• [PROBLEM STATEMENT]: Copy out every line from the records that includes "subplots".

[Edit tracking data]
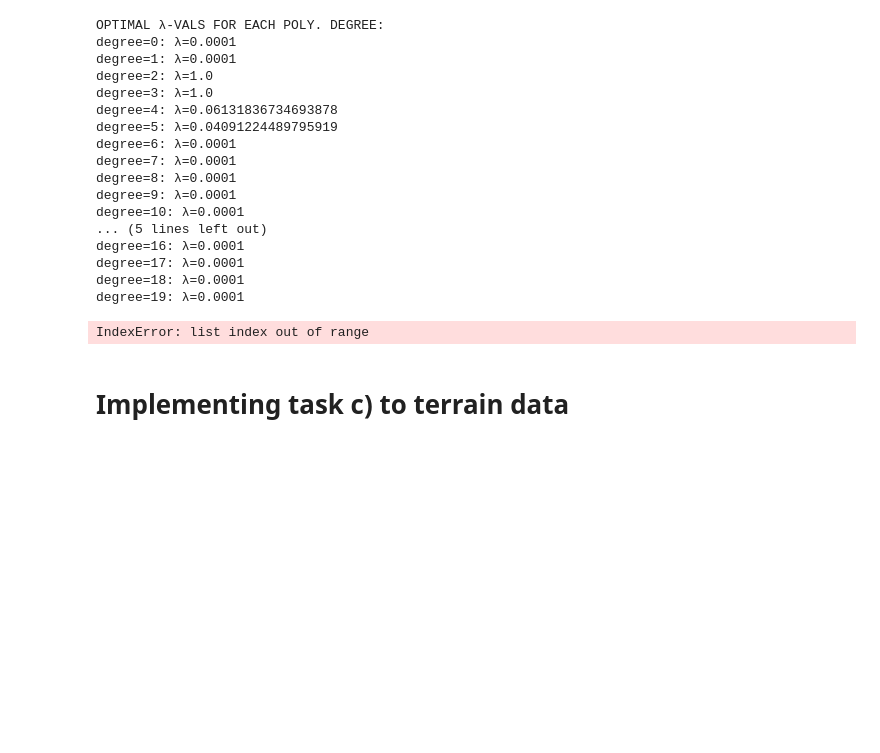
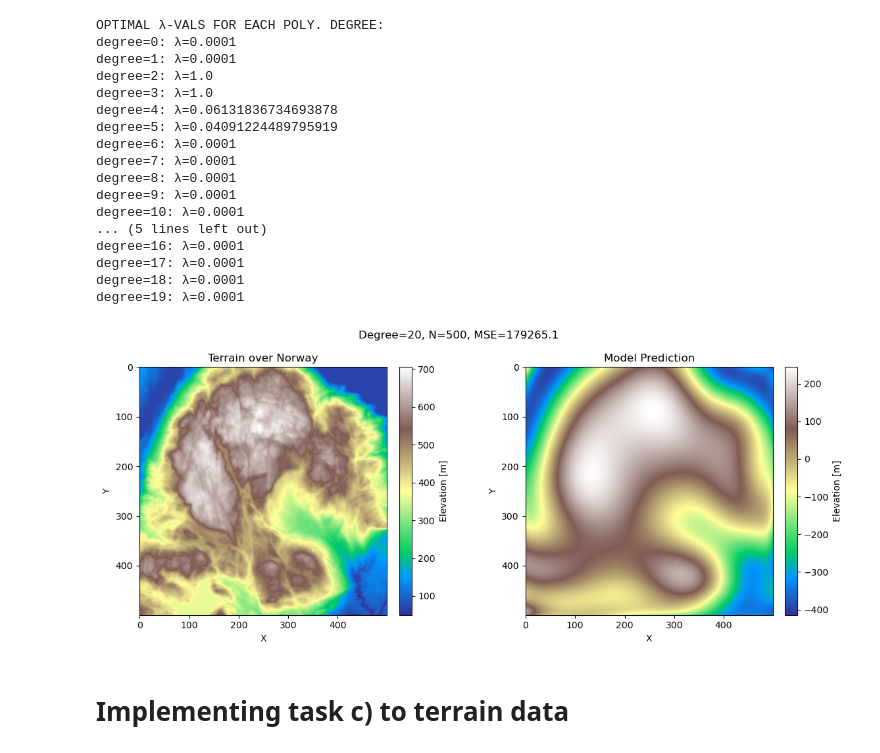
Before and after one commit to LassePladsen/FYS-STK3155-projects, a Jupyter notebook: project1/source_code/part_g_real_data.ipynb, the cells around one changed output. Cells and saved outputs as stored; diff of their text form; code cells hidden in the pictures; blank space fills up the shorter version.

```diff
--- a/project1/source_code/part_g_real_data.ipynb
+++ b/project1/source_code/part_g_real_data.ipynb
@@ -442,36 +443,36 @@ COLORMAP = "terrain"  # color map for countour plots
 MSE_model_fit = MSE(z.flatten(), z_pred.flatten())
 
 # Create a figure with two subplots
 fig, axs = plt.subplots(1, 2, figsize=(12, 5))
-fig.suptitle(f"Degree={maxdegree}, {N=}, MSE={MSE_model_fit,2)}")
+fig.suptitle(f"Degree={maxdegree}, {N=}, MSE={round(MSE_model_fit,2)}")
 
 # Keyword arguments to fit colorbar height to the plots
 frac = 0.046
 pad = 0.04
 
 # Plot the original terrain data on the left subplot
 axs[0].set_title('Terrain over Norway')
 im1 = axs[0].imshow(z, cmap=COLORMAP, origin='upper')
 axs[0].set_xlabel('X')
 axs[0].set_ylabel('Y')
 axs[0].set_aspect('equal')  # Set aspect ratio to equal
 fig.colorbar(im1, ax=axs[0], label="Elevation [m]", fraction=frac, pad=pad)
 
 # Plot the predicted terrain on the right subplot
 axs[1].set_title('Model Prediction')
 im2 = axs[1].imshow(z_pred, cmap=COLORMAP, origin='upper')
 axs[1].set_xlabel('X')
 axs[1].set_ylabel('Y')
 axs[1].set_aspect('equal')  # Set aspect ratio to equal
 fig.colorbar(im2, ax=axs[1], label="Elevation [m]", fraction=frac, pad=pad)
 
 # Adjust spacing between subplots
 plt.tight_layout()
-
+plt.savefig(FIGURES_DIR / "part_g_task_b_model.png")
 # Show the figure with both subplots
 plt.show()
 # %% [output]
-IndexError: list index out of range
+[figure, added]
 # %% [markdown]
 # Implementing task c) to terrain data
 # %%
```
Also changed, not shown: parts of 12 cells of this notebook, 7 other files.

• [RESULT BELOW]:
 # Create a figure with two subplots
 fig, axs = plt.subplots(1, 2, figsize=(12, 5))
 # Adjust spacing between subplots
 # Show the figure with both subplots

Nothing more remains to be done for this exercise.